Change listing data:
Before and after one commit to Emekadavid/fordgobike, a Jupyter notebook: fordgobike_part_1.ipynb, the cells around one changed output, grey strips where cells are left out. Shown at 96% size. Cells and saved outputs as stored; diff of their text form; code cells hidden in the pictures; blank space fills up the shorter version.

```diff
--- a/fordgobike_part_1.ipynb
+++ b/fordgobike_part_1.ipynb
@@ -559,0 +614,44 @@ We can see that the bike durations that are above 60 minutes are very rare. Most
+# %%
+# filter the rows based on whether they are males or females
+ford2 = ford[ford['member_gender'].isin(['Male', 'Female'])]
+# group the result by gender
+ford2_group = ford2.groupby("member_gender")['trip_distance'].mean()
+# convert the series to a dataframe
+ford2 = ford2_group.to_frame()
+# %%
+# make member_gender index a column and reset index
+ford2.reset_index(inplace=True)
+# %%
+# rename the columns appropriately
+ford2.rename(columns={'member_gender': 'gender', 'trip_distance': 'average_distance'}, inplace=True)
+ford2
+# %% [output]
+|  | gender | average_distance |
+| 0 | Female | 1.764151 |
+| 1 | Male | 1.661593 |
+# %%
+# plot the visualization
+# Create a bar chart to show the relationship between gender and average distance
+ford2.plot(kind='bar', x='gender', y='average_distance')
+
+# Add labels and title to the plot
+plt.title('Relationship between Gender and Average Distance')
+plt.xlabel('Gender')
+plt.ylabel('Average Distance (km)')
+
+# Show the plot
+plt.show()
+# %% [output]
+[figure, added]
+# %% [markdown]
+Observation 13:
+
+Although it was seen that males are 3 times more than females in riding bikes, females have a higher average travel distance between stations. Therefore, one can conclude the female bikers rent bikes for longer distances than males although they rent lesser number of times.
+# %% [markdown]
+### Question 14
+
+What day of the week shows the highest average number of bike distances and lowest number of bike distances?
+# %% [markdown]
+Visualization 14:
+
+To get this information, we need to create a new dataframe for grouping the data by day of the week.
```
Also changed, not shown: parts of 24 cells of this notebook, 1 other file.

Your objective: Each line above that contains the word "distances" should be copied.

Task answer:
+Although it was seen that males are 3 times more than females in riding bikes, females have a higher average travel distance between stations. Therefore, one can conclude the female bikers rent bikes for longer distances than males although they rent lesser number of times.
+What day of the week shows the highest average number of bike distances and lowest number of bike distances?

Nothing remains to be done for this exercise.